The importance of a sibling relationship (Part 1)

My brother has been the most influential person in my life and continues to be each day (sibling, Josie, about brother with disability).

This blog comes in two parts. First, it examines the things that might affect sibling relationships, especially in childhood and why sibling relationships are important both for a sibling and for a child/adult with disability. 

Part 2 will give you practical ways to help foster a strong, healthy relationship between your child with disability and their siblings.

Family is a key connection for most people across their lifetime. It is one of the main influences on a child’s skill and confidence development, and their connection to community. The relationships that all siblings share can be complex and can change as they move through different life stages. Siblings play a crucial part in each other’s emotional development, allowing for love and companionship, learning of social skills, and influencing identity development. 

When one sibling has a disability, the relationship can be even more complex, and even more important for both siblings. 

Why it’s important to foster sibling relationships early

For a child with disability, these early family relationships can provide a strong scaffolding for future development. At an early age young siblings might be the first peer relationship for the child with disability. They might provide social companionship, be motivators and assist in the child with disability learning social skills. Having a sibling relationship can add much to both children’s development. The Autism CRC Research Report noted that siblings can be significant ‘agents’ in the development of children on the autism spectrum.

Siblings or Young Carer

If the sibling relationship can be nurtured from early on, it is likely to continue into adulthood and be the longest of any for the person with disability. If the relationship remains close, there can be huge benefits for both the sibling and the person with disability. Siblings might provide practical support but, ultimately, it is the relationship itself, regardless of other roles a sibling might play, that is crucial to the lifelong mental health, wellbeing, social inclusion, and safety of a person with disability. 

So, it’s important to think about why some siblings remain closely involved in the life of their brother or sister, and others do not? What strengthens these sibling relationships, especially when one sibling has an intellectual disability, and what barriers hinder the development of these relationships? 

It is childhood experiences that set the scene for the nature of sibling relationships in adulthood. The mapping project (Siblings Australia Inc., 2018) showed that siblings often grow up in a situation of considerable family stress, at a time when they can lack the understanding and emotional maturity to cope.
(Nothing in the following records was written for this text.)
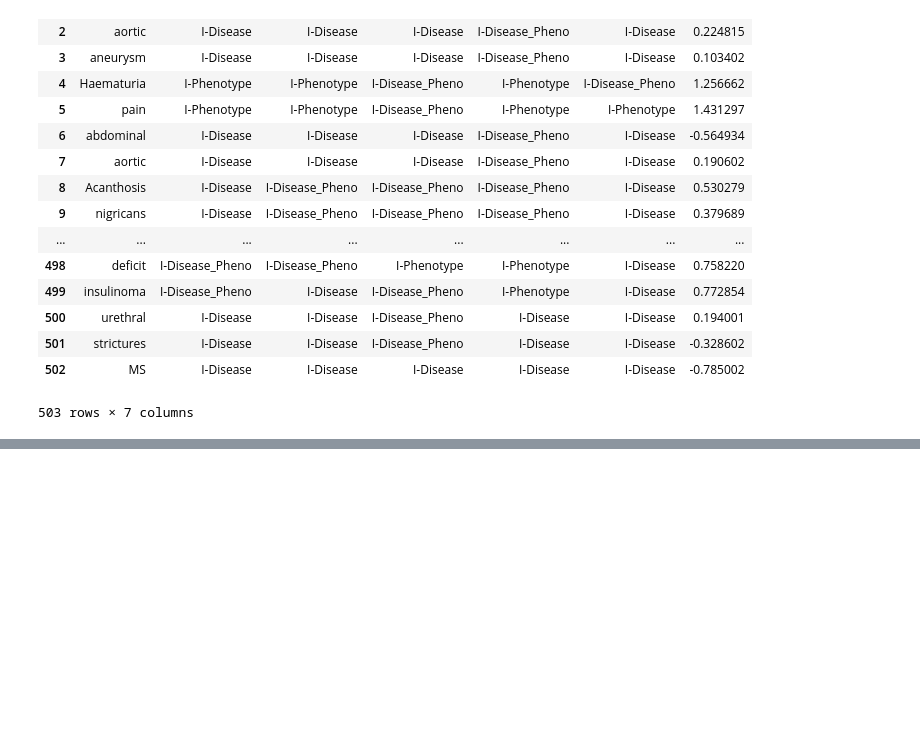
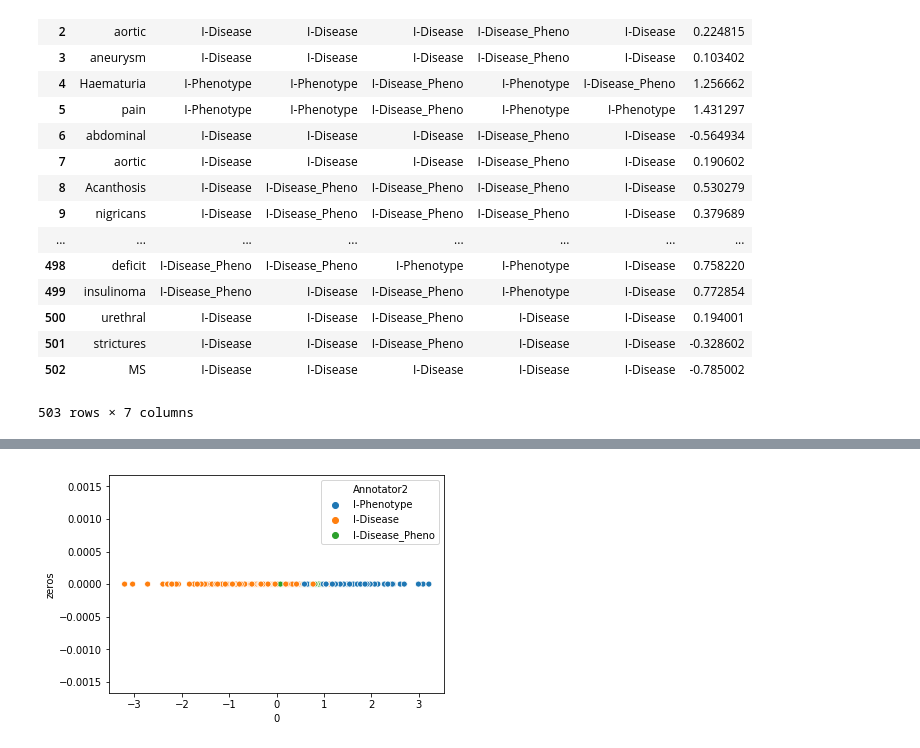
Before and after one commit to AkshitaB/scripps, a Jupyter notebook: graphical/IdealPoint.ipynb, the cells around one changed output, grey strips where cells are left out. Drawn from its saved outputs; the diff is of its cells as text; code cells hidden in the pictures; blank space fills up the shorter version.

Commit message:
all plots

```diff
--- a/graphical/IdealPoint.ipynb
+++ b/graphical/IdealPoint.ipynb
@@ -351,0 +352,4 @@ plot_thetas(pos, 'Annotator1')
+# %%
+plot_thetas(pos, 'Annotator2')
+# %% [output]
+[figure, added]
```
Also changed, not shown: parts of 4 cells of this notebook.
It is well known that early stress can have a long-term impact on a child’s development (National Scientific Council on the Developing Child, 2005/2014).  
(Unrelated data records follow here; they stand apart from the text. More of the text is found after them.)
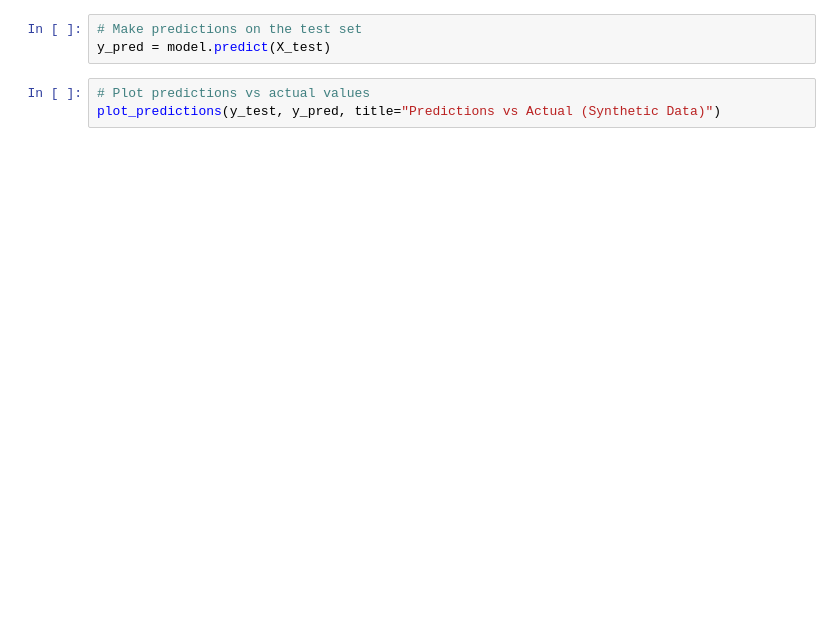
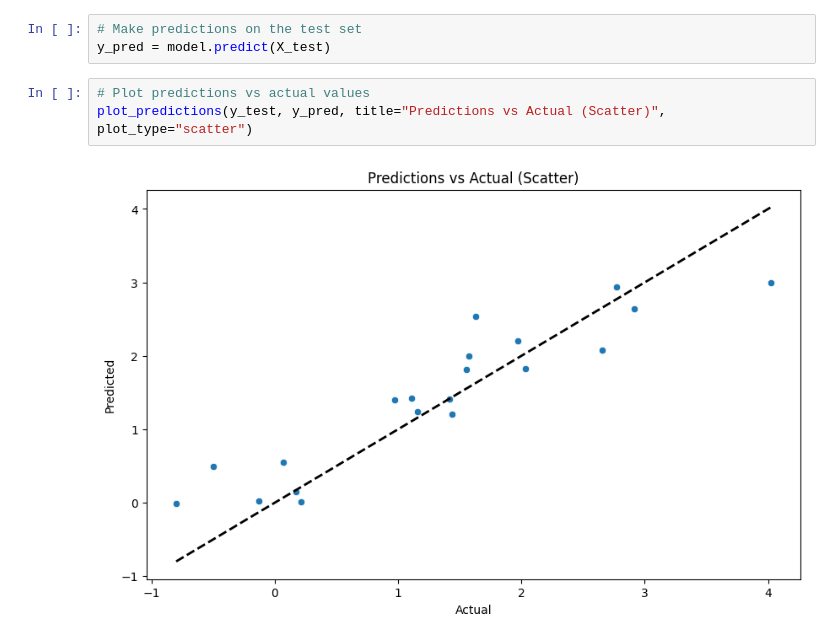
Before and after one commit to RayFrightener/ml_automation, a Jupyter notebook: model_eval_test.ipynb, the cells around one changed output. Drawn from its saved outputs; the diff is of its cells as text; blank space fills up the shorter version.

Commit message:
modified and tested model eval in model_eval_test.ipynb

```diff
--- a/model_eval_test.ipynb
+++ b/model_eval_test.ipynb
@@ -29,4 +52,6 @@ print(metrics)
 y_pred = model.predict(X_test)
 # %%
 # Plot predictions vs actual values
-plot_predictions(y_test, y_pred, title="Predictions vs Actual (Synthetic Data)")
+plot_predictions(y_test, y_pred, title="Predictions vs Actual (Scatter)", plot_type="scatter")
+# %% [output]
+[figure, added]
```
Also changed, not shown: parts of 5 cells of this notebook, 2 other files.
Family Supporting A Disabled Child

Many adult siblings have indicated that, as children, they felt isolated, missed out on attention from and time spent with parents, carried excessive responsibility, worried about the future, felt sadness, guilt, resentment, or embarrassment, and had had to handle difficult responses from others (including being bullied or ostracised). Additionally, many parents identified that having a sibling with a disability had sometimes prevented their children from being able to take part in community activities.

Often, these relationships become strained down because a young sibling is confused or stressed by what is happening around them, or why their brother or sister behaves the way they do. They might develop resentment about the child with disability seeming to be more important, or that family activities revolve around the child with disability, or that things just don’t seem fair. And if we can put ourselves in the shoes of a young child, they probably aren’t. We can’t change that, but we can help a child manage those challenges.

Look out for Part 2, where we share practical ideas on how to nurture and strengthen the relationship between your children.

About Kate Strohm

After several careers as a hospital scientist, health educator, counsellor and print/radio journalist, Kate founded Siblings Australia in 1999. Since then she has developed a national and international reputation for her work with siblings, parents, and professionals. Her book Siblings: Brothers and Sisters of Children with Disability (Wakefield Press, 2002, revised edition 2015) has been published in Australia, the US and UK and translated into Korean. Her only sister lived with cerebral palsy.

Skip to content